I wasn’t acting or feeling very pilgrim-y during the first couple of weeks of my 40-day pilgrimage across Spain to Santiago de Compostela. The trek was more difficult than I had anticipated, with long daily walks of 20-30km of ups and downs in rain, snow and everything in between. My pack was heavy, my shoes hurt, my toenails were off. I was tempted to check into a hostel and check out six weeks later and saying that I had done it. Who would know?
The hostel the night before the day of my ‘lesson’ had been crowded and noisy. Hairy legs dangled from the top bunk, for no good reason. Breakfast was a stale little muffin in sterile plastic and Nescafe instant coffee.10km after the morning launch, there was still no café. It was cold, drizzling rain with a 20 knot headwind. Everything hurt way beyond my daily allotment of Ibuprofen.
I bottomed at exactly 11:14am. I know this because I checked my iPhone in case I needed the exact time of death. I lay face down on the side of the road in my red poncho and waited to be hit by a car. It made perfect sense; if I was struck I might be transported to the hospital and get a free ride, a real bed and maybe a meal.
I also wanted sympathy. Didn’t the others know how hard it was? Maybe one of them would stop, offer food and drink, even carry me a short way. After an eternity that lasted probably 10 minutes, I got that nobody was going to stop. Nobody was going to carry me. Oh, they wished me a “buen camino” as in – “I see you lying there face down in the drizzle. We chose our own caminos, and you have chosen to lie down at the side of the road. I acknowledge that.”
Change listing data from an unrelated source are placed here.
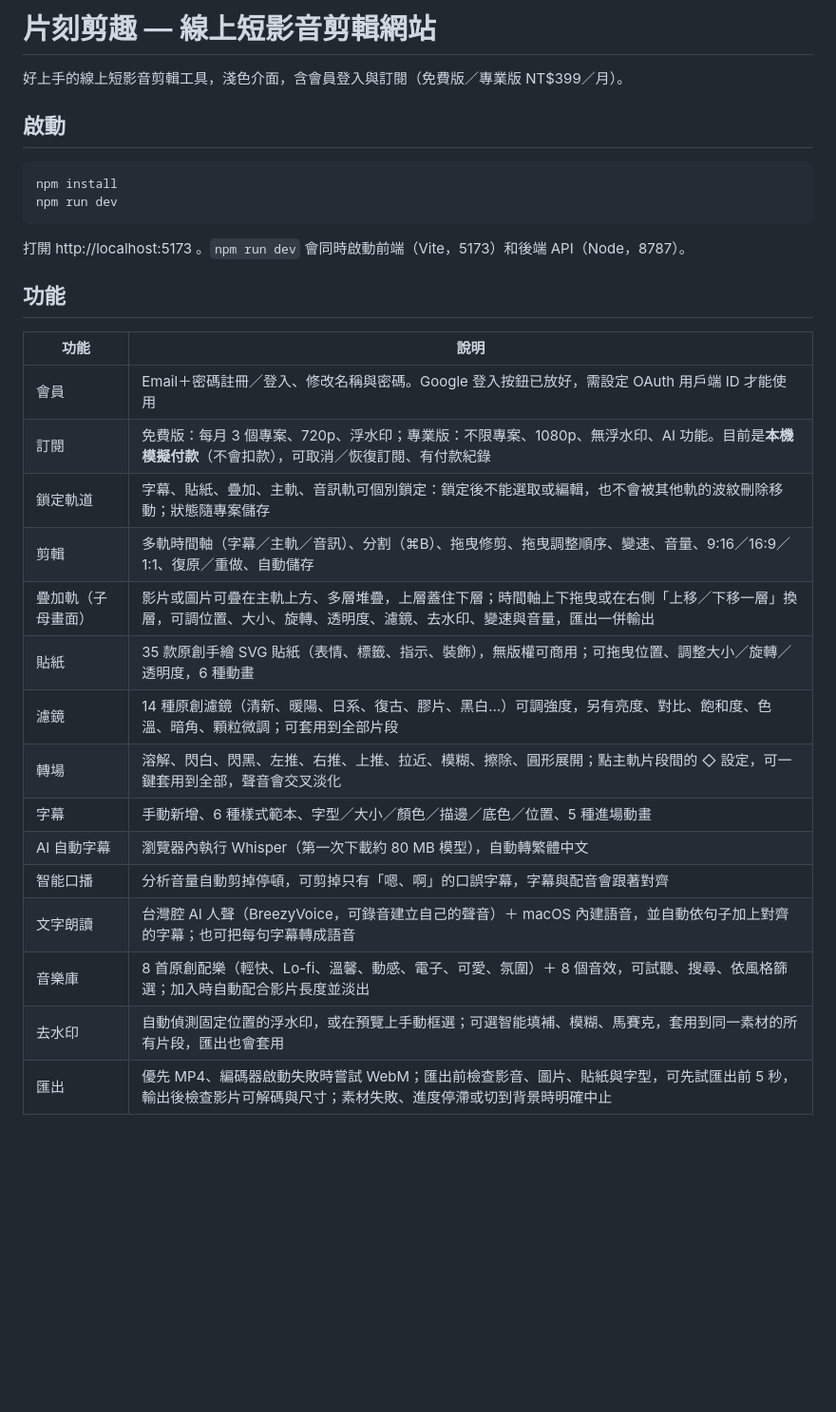
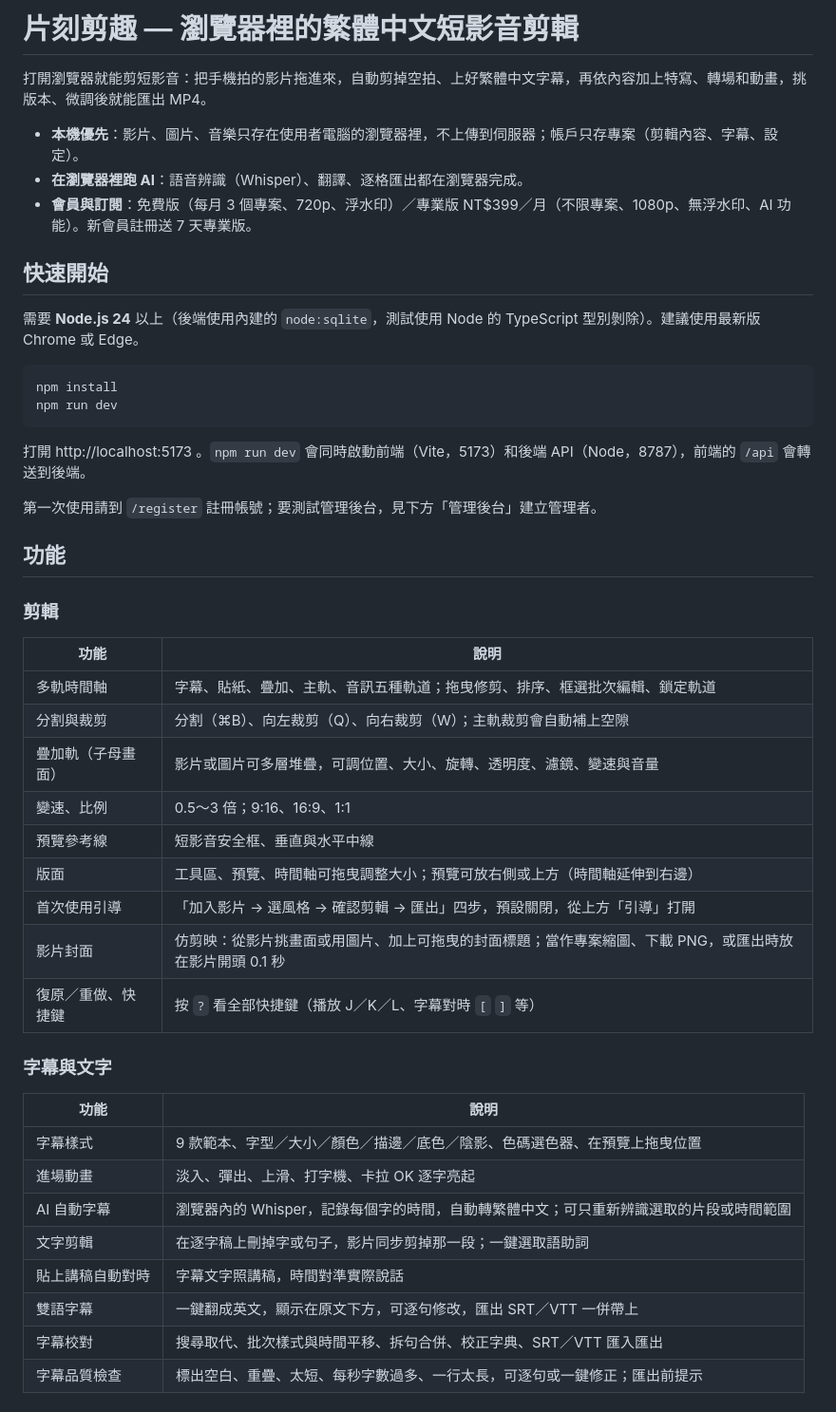
Before and after one commit to akayhu/silhouette, a Markdown page: README.md, the part around one of its changes. Shown at 95% size. GitHub-like rendering; blank space fills up the shorter version.

````diff
--- a/README.md
+++ b/README.md
@@ -1,32 +1,48 @@
-# 片刻剪趣 — 線上短影音剪輯網站
+# 片刻剪趣 — 瀏覽器裡的繁體中文短影音剪輯
 
-好上手的線上短影音剪輯工具，淺色介面，含會員登入與訂閱（免費版／專業版 NT$399／月）。
+打開瀏覽器就能剪短影音：把手機拍的影片拖進來，自動剪掉空拍、上好繁體中文字幕，再依內容加上特寫、轉場和動畫，挑版本、微調後就能匯出 MP4。
 
-## 啟動
+- **本機優先**：影片、圖片、音樂只存在使用者電腦的瀏覽器裡，不上傳到伺服器；帳戶只存專案（剪輯內容、字幕、設定）。
+- **在瀏覽器裡跑 AI**：語音辨識（Whisper）、翻譯、逐格匯出都在瀏覽器完成。
+- **會員與訂閱**：免費版（每月 3 個專案、720p、浮水印）／專業版 NT$399／月（不限專案、1080p、無浮水印、AI 功能）。新會員註冊送 7 天專業版。
+
+## 快速開始
+
+需要 **Node.js 24** 以上（後端使用內建的 `node:sqlite`，測試使用 Node 的 TypeScript 型別剝除）。建議使用最新版 Chrome 或 Edge。
 
 ```bash
 npm install
 npm run dev
 ```
 
-打開 http://localhost:5173 。`npm run dev` 會同時啟動前端（Vite，5173）和後端 API（Node，8787）。
+打開 http://localhost:5173 。`npm run dev` 會同時啟動前端（Vite，5173）和後端 API（Node，8787），前端的 `/api` 會轉送到後端。
+
+第一次使用請到 `/register` 註冊帳號；要測試管理後台，見下方「管理後台」建立管理者。
 
 ## 功能
 
+### 剪輯
 | 功能 | 說明 |
 |---|---|
-| 會員 | Email＋密碼註冊／登入、修改名稱與密碼。Google 登入按鈕已放好，需設定 OAuth 用戶端 ID 才能使用 |
-| 訂閱 | 免費版：每月 3 個專案、720p、浮水印；專業版：不限專案、1080p、無浮水印、AI 功能。目前是**本機模擬付款**（不會扣款），可取消／恢復訂閱、有付款紀錄 |
-| 鎖定軌道 | 字幕、貼紙、疊加、主軌、音訊軌可個別鎖定：鎖定後不能選取或編輯，也不會被其他軌的波紋刪除移動；狀態隨專案儲存 |
-| 剪輯 | 多軌時間軸（字幕／主軌／音訊）、分割（⌘B）、拖曳修剪、拖曳調整順序、變速、音量、9:16／16:9／1:1、復原／重做、自動儲存 |
-| 疊加軌（子母畫面） | 影片或圖片可疊在主軌上方、多層堆疊，上層蓋住下層；時間軸上下拖曳或在右側「上移／下移一層」換層，可調位置、大小、旋轉、透明度、濾鏡、去水印、變速與音量，匯出一併輸出 |
-| 貼紙 | 35 款原創手繪 SVG 貼紙（表情、標籤、指示、裝飾），無版權可商用；可拖曳位置、調整大小／旋轉／透明度，6 種動畫 |
-| 濾鏡 | 14 種原創濾鏡（清新、暖陽、日系、復古、膠片、黑白…）可調強度，另有亮度、對比、飽和度、色溫、暗角、顆粒微調；可套用到全部片段 |
-| 轉場 | 溶解、閃白、閃黑、左推、右推、上推、拉近、模糊、擦除、圓形展開；點主軌片段間的 ◇ 設定，可一鍵套用到全部，聲音會交叉淡化 |
-| 字幕 | 手動新增、6 種樣式範本、字型／大小／顏色／描邊／底色／位置、5 種進場動畫 |
-| AI 自動字幕 | 瀏覽器內執行 Whisper（第一次下載約 80 MB 模型），自動轉繁體中文 |
-| 智能口播 | 分析音量自動剪掉停頓，可剪掉只有「嗯、啊」的口誤字幕，字幕與配音會跟著對齊 |
-| 文字朗讀 | 台灣腔 AI 人聲（BreezyVoice，可錄音建立自己的聲音）＋ macOS 內建語音，並自動依句子加上對齊的字幕；也可把每句字幕轉成語音 |
-| 音樂庫 | 8 首原創配樂（輕快、Lo-fi、溫馨、動感、電子、可愛、氛圍）＋ 8 個音效，可試聽、搜尋、依風格篩選；加入時自動配合影片長度並淡出 |
-| 去水印 | 自動偵測固定位置的浮水印，或在預覽上手動框選；可選智能填補、模糊、馬賽克，套用到同一素材的所有片段，匯出也會套用 |
-| 匯出 | 優先 MP4、編碼器啟動失敗時嘗試 WebM；匯出前檢查影音、圖片、貼紙與字型，可先試匯出前 5 秒，輸出後檢查影片可解碼與尺寸；素材失敗、進度停滯或切到背景時明確中止 |
+| 多軌時間軸 | 字幕、貼紙、疊加、主軌、音訊五種軌道；拖曳修剪、排序、框選批次編輯、鎖定軌道 |
+| 分割與裁剪 | 分割（⌘B）、向左裁剪（Q）、向右裁剪（W）；主軌裁剪會自動補上空隙 |
+| 疊加軌（子母畫面） | 影片或圖片可多層堆疊，可調位置、大小、旋轉、透明度、濾鏡、變速與音量 |
+| 變速、比例 | 0.5～3 倍；9:16、16:9、1:1 |
+| 預覽參考線 | 短影音安全框、垂直與水平中線 |
+| 版面 | 工具區、預覽、時間軸可拖曳調整大小；預覽可放右側或上方（時間軸延伸到右邊） |
+| 首次使用引導 | 「加入影片 → 選風格 → 確認剪輯 → 匯出」四步，預設關閉，從上方「引導」打開 |
+| 影片封面 | 仿剪映：從影片挑畫面或用圖片、加上可拖曳的封面標題；當作專案縮圖、下載 PNG，或匯出時放在影片開頭 0.1 秒 |
+| 復原／重做、快捷鍵 | 按 `?` 看全部快捷鍵（播放 J／K／L、字幕對時 `[` `]` 等） |
+
+### 字幕與文字
+| 功能 | 說明 |
+|---|---|
+| 字幕樣式 | 9 款範本、字型／大小／顏色／描邊／底色／陰影、色碼選色器、在預覽上拖曳位置 |
+| 進場動畫 | 淡入、彈出、上滑、打字機、卡拉 OK 逐字亮起 |
+| AI 自動字幕 | 瀏覽器內的 Whisper，記錄每個字的時間，自動轉繁體中文；可只重新辨識選取的片段或時間範圍 |
+| 文字剪輯 | 在逐字稿上刪掉字或句子，影片同步剪掉那一段；一鍵選取語助詞 |
+| 貼上講稿自動對時 | 字幕文字照講稿，時間對準實際說話 |
+| 雙語字幕 | 一鍵翻成英文，顯示在原文下方，可逐句修改，匯出 SRT／VTT 一併帶上 |
+| 字幕校對 | 搜尋取代、批次樣式與時間平移、拆句合併、校正字典、SRT／VTT 匯入匯出 |
+| 字幕品質檢查 | 標出空白、重疊、太短、每秒字數過多、一行太長，可逐句或一鍵修正；匯出前提示 |
+
````
Also changed, not shown: other parts of README.md (+99 -63 lines).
Direct translation from my angels and guides: “Stop moaning, get up and walk.” “You don’t have to like it to do it.” “Don’t spend energy on what you can’t control. Control you things you can. Just walk.”